▶ EXERCISE: Among the lines of the records, count those containing the word "ffffff", then give the number alone.

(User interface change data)
"""

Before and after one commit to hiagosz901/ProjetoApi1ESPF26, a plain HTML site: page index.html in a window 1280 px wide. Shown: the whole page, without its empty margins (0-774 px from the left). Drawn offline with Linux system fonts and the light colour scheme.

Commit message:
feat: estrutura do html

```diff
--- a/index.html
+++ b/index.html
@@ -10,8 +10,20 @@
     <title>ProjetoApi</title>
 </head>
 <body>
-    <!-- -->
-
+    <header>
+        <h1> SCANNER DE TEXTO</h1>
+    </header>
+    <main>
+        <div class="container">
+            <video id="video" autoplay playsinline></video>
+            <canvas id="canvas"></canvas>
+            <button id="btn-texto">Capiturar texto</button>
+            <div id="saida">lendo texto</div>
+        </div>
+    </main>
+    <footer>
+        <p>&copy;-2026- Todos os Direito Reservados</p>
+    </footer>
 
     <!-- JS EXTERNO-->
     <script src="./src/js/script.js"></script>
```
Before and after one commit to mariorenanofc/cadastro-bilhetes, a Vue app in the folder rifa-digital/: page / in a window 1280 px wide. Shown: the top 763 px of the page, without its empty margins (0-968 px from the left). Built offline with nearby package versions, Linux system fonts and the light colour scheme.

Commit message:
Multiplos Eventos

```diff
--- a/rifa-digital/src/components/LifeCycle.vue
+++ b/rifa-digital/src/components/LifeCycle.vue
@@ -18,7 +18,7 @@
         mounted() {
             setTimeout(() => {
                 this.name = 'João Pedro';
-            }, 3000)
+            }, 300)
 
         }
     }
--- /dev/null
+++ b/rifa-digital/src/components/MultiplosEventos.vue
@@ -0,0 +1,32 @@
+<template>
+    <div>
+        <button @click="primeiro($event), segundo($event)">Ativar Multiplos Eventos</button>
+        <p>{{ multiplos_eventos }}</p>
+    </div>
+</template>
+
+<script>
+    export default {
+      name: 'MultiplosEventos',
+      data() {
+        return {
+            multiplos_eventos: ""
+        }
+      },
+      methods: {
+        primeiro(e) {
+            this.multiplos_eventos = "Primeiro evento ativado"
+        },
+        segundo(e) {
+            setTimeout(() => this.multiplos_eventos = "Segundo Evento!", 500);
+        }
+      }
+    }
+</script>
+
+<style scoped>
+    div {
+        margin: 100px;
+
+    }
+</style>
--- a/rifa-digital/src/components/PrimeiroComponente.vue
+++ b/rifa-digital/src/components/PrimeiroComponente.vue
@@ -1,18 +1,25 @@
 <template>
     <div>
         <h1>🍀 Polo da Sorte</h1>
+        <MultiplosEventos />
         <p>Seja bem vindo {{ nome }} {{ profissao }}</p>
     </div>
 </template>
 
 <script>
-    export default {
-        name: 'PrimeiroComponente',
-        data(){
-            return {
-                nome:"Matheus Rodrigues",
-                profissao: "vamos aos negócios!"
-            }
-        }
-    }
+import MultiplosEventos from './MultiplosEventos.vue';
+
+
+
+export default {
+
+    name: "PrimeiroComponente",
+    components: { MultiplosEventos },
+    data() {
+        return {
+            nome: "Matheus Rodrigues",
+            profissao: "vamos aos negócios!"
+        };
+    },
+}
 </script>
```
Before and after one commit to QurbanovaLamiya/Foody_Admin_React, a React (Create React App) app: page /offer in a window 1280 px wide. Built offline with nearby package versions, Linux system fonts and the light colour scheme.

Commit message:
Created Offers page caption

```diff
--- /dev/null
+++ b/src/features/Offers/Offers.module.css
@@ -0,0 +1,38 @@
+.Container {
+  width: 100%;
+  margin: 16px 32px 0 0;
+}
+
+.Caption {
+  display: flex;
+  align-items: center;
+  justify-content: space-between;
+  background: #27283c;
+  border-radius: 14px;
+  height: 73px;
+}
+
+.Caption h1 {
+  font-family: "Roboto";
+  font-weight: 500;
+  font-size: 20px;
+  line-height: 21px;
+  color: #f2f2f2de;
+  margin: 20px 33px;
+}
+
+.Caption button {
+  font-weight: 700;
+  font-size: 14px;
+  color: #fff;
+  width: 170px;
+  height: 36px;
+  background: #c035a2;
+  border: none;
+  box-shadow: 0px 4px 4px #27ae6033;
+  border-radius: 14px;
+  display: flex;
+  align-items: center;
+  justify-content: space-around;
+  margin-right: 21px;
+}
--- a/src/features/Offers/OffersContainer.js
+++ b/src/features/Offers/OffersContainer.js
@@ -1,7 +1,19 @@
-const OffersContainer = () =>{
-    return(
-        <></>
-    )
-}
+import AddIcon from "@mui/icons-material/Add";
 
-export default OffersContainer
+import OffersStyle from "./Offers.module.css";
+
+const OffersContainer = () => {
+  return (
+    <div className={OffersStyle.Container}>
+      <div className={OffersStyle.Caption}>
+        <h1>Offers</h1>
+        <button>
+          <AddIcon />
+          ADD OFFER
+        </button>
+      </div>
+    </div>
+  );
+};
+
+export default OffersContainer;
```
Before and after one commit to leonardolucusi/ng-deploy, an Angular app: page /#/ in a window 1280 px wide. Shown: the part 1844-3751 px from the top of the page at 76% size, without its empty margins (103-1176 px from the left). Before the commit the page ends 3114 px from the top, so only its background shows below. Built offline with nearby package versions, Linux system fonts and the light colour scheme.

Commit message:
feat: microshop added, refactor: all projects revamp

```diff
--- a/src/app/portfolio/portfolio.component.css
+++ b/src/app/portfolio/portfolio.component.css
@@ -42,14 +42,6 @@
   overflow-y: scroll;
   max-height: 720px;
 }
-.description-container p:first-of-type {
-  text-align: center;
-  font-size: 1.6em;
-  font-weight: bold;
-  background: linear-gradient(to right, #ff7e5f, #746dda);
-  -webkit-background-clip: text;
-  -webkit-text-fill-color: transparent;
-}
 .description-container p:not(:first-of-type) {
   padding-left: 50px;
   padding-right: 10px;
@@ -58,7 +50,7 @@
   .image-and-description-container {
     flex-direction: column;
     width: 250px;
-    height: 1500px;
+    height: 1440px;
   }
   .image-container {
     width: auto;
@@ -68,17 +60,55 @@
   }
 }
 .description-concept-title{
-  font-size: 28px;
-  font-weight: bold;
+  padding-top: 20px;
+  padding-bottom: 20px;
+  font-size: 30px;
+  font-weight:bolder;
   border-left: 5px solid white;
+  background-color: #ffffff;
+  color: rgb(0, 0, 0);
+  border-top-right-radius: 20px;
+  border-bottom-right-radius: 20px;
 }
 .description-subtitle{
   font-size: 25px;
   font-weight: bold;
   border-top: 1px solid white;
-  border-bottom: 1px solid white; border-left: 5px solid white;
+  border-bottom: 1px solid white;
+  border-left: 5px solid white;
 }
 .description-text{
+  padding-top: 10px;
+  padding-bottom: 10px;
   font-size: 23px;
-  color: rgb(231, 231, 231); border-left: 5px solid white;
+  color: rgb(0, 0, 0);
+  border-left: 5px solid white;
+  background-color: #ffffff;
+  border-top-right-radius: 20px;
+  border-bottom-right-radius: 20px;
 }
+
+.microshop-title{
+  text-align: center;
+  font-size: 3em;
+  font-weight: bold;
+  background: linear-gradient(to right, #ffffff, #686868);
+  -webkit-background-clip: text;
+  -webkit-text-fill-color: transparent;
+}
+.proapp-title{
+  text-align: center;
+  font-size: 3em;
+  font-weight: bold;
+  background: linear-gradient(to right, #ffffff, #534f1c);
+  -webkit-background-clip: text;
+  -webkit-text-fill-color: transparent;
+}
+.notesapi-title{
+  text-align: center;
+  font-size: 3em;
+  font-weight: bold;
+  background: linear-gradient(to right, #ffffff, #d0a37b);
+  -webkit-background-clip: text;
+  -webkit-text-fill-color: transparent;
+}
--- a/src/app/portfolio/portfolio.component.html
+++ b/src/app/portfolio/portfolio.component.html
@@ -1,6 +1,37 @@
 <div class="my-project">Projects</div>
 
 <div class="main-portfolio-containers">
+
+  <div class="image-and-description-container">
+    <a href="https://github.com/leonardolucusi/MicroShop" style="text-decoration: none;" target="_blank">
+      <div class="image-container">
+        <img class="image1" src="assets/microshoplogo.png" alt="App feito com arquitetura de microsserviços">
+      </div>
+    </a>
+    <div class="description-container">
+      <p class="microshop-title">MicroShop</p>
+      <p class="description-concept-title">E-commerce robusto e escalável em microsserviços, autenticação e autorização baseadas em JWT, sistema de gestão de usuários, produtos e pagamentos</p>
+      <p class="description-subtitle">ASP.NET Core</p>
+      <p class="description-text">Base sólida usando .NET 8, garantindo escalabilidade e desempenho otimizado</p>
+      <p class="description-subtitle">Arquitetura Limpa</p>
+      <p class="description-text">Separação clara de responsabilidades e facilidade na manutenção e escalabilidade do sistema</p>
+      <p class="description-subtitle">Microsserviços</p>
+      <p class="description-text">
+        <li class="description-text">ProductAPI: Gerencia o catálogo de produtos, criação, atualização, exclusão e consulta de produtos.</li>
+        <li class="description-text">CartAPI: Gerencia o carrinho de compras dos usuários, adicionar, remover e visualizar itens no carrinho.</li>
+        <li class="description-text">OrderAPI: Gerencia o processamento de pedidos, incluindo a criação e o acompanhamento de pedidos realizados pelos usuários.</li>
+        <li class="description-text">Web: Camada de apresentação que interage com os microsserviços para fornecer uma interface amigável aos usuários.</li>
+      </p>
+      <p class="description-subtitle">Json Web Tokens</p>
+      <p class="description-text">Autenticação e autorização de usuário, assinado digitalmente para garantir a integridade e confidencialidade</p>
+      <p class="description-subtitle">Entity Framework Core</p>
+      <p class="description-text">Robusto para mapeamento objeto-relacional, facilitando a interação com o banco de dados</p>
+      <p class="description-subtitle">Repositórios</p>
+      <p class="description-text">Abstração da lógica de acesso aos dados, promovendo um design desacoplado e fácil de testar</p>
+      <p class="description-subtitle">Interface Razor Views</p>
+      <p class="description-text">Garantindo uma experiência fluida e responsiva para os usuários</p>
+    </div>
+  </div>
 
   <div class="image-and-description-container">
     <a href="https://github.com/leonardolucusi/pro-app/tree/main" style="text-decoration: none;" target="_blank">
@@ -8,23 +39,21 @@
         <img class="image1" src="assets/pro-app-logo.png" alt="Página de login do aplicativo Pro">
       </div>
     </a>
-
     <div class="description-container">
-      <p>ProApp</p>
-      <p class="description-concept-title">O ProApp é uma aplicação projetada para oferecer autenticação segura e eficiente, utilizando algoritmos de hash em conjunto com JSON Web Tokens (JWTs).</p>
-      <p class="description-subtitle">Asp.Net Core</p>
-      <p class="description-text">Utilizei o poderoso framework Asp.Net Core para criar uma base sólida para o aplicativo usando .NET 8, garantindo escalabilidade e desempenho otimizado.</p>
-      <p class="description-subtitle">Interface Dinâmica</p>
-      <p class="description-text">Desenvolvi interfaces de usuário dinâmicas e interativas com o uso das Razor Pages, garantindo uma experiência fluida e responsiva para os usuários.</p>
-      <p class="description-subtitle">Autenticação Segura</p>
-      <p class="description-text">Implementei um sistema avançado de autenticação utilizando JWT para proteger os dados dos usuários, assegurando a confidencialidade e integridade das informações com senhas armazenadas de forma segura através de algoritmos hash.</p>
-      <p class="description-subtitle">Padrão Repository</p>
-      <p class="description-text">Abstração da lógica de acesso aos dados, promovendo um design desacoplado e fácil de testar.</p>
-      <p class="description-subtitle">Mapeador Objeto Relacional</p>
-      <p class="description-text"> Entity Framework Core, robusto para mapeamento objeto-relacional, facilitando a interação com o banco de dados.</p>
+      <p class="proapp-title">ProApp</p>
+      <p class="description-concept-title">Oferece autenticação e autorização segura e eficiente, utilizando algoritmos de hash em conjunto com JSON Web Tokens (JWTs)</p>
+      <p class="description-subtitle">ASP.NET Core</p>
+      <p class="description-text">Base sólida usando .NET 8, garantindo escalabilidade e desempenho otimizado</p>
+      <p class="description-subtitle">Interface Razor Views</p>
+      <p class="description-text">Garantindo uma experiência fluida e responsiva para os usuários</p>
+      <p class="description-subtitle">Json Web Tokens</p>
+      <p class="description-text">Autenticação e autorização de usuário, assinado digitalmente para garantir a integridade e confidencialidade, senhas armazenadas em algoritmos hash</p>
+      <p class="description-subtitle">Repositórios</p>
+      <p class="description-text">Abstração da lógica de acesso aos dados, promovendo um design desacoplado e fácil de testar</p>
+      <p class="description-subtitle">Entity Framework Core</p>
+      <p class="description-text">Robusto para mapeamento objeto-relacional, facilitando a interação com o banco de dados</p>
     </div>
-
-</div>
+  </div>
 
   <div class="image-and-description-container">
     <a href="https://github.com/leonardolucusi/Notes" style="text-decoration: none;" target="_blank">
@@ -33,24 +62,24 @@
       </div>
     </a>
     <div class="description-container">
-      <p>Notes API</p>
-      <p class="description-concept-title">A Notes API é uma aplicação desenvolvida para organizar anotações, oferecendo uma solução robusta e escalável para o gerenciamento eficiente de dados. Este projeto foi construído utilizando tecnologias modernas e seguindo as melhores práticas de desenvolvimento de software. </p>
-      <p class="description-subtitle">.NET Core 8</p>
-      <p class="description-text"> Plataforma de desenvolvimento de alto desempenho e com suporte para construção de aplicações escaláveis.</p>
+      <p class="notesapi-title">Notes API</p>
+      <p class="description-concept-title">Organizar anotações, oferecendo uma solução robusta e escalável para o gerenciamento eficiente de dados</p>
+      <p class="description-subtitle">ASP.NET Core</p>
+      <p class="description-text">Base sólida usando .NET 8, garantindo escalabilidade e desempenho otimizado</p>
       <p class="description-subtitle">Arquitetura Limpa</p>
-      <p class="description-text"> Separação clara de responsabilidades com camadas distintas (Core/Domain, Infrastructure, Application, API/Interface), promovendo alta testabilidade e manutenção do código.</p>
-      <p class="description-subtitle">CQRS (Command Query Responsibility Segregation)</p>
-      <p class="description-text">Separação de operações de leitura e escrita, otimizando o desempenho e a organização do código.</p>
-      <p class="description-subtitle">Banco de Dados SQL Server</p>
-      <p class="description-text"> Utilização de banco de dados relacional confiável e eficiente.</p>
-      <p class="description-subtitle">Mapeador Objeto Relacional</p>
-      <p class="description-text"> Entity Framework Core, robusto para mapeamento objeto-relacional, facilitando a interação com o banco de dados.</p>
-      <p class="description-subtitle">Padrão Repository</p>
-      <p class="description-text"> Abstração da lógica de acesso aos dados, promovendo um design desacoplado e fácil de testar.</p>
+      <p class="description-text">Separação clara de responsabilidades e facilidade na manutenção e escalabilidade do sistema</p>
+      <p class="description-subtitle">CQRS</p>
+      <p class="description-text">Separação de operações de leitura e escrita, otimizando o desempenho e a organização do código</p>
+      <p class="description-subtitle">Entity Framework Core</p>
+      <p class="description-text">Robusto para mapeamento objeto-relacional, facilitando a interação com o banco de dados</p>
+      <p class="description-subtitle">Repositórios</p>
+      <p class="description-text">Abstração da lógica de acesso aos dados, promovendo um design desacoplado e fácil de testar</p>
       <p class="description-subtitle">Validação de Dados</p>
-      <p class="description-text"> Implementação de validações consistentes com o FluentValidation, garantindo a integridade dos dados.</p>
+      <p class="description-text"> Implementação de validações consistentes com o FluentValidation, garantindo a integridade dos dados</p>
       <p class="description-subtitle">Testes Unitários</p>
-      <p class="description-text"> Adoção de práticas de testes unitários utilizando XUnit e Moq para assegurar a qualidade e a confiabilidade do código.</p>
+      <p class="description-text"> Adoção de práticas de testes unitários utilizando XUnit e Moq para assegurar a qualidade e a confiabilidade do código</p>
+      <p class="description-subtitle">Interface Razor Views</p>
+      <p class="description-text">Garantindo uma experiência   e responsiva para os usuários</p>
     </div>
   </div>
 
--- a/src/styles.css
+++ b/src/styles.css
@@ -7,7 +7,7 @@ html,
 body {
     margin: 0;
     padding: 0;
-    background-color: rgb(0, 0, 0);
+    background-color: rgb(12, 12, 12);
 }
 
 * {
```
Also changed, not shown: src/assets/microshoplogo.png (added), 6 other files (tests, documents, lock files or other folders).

"""

▶ ANSWER TO THE PROBLEM: 5